The dollar traded on a firm note above ¥102.10 on Thursday in Tokyo after passing that threshold in overseas trading overnight on the back of rosy U.S. economic data.
At 5 p.m., the dollar was at ¥102.17-18, up from ¥101.67-71 at the same time Wednesday. The euro stood at $1.3582-3582, up from $1.3576-3578, and at ¥138.74-78, up from ¥138.03-06. Later, the euro soared above ¥139 for the first time since June 5, 2009, supported by robust eurozone economic data.
In overseas trading Wednesday, the dollar retook ¥102 for the first time since May 29 as U.S. data such as the Conference Board Leading Economic Index for October proved better than expected and bolstered optimism about the U.S. economy.
In Tokyo, the greenback briefly slipped below ¥102 in the morning on sales reflecting worries about its recent rapid rises and selling from Japanese exporters for month-end settlements.
But it regained steam later thanks to buybacks.
Still, the U.S. unit’s topside was limited somewhat, due to selling to lock in profits following its rise past ¥102, traders said.
The dollar failed to rise far above that line although the Nikkei average hit a six-year closing high Thursday, they noted.
A cautious mood is spreading amid thin trading as the U.S. market is closed on Thursday for Thanksgiving Day.

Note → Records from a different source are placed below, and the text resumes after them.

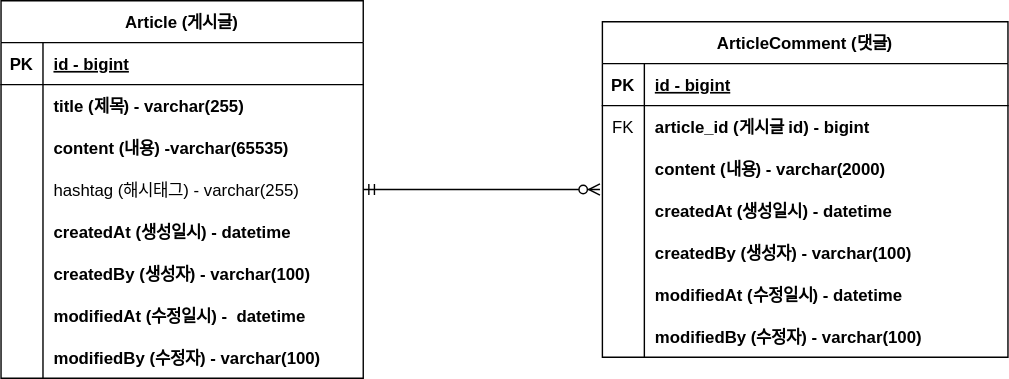
Above: spring-project-board/document/project-board-erd.svg in siniya979/project-board (draw.io), before the change. Source tidied: cells renumbered, new cells last; positions are measured from the earlier drawing's top-left corner, leaving out a move shared by most shapes.
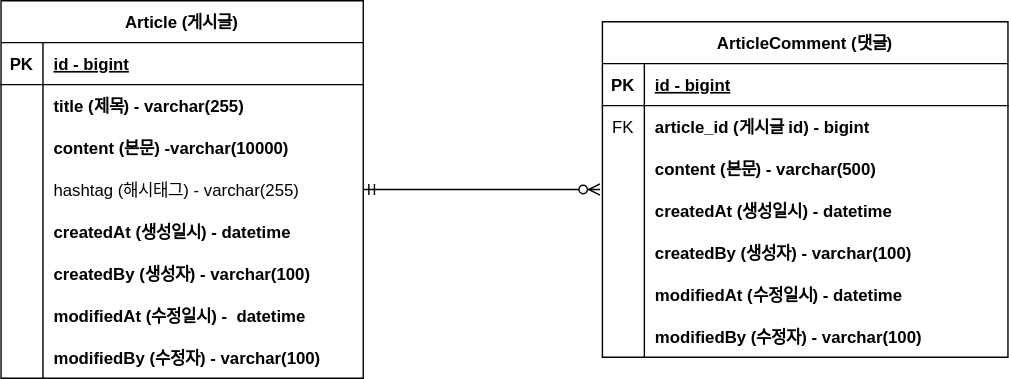
Above is the later version.

Commit message:
#11 - erd 업데이트 -  content 사이즈 변경

The edit, as a diff of the source:
```diff
@@ -29,7 +29,7 @@
     <mxCell id="10" style="shape=partialRectangle;fillColor=none;top=0;left=0;bottom=0;right=0;overflow=hidden;" parent="9" vertex="1">
       <mxGeometry width="30" height="30" as="geometry" />
     </mxCell>
-    <mxCell id="11" value="content (내용) -varchar(65535)" style="shape=partialRectangle;fillColor=none;top=0;left=0;bottom=0;right=0;align=left;spacingLeft=6;overflow=hidden;fontStyle=1;" parent="9" vertex="1">
+    <mxCell id="11" value="content (본문) -varchar(10000)" style="shape=partialRectangle;fillColor=none;top=0;left=0;bottom=0;right=0;align=left;spacingLeft=6;overflow=hidden;fontStyle=1;" parent="9" vertex="1">
       <mxGeometry x="30" width="229" height="30" as="geometry" />
     </mxCell>
     <mxCell id="12" style="shape=tableRow;horizontal=0;startSize=0;swimlaneHead=0;swimlaneBody=0;fillColor=none;points=[[0,0.5],[1,0.5]];portConstraint=eastwest;top=0;left=0;right=0;bottom=0;" parent="2" vertex="1">
@@ -104,7 +104,7 @@
     <mxCell id="35" style="shape=partialRectangle;fillColor=none;top=0;left=0;bottom=0;right=0;overflow=hidden;" parent="34" vertex="1">
       <mxGeometry width="30" height="30" as="geometry" />
     </mxCell>
-    <mxCell id="36" value="content (내용) - varchar(2000)" style="shape=partialRectangle;fillColor=none;top=0;left=0;bottom=0;right=0;align=left;spacingLeft=6;overflow=hidden;fontStyle=1;" parent="34" vertex="1">
+    <mxCell id="36" value="content (본문) - varchar(500)" style="shape=partialRectangle;fillColor=none;top=0;left=0;bottom=0;right=0;align=left;spacingLeft=6;overflow=hidden;fontStyle=1;" parent="34" vertex="1">
       <mxGeometry x="30" width="260" height="30" as="geometry" />
     </mxCell>
     <mxCell id="37" style="shape=tableRow;horizontal=0;startSize=0;swimlaneHead=0;swimlaneBody=0;fillColor=none;top=0;left=0;right=0;bottom=0;" parent="27" vertex="1">
```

With a U.S. Commodity Futures Trading Commission report last week indicating a large accumulation of yen-short positions, “overseas players are now stepping up dollar selling to lock in profits during the U.S. market closure,” an official at a foreign securities firm said.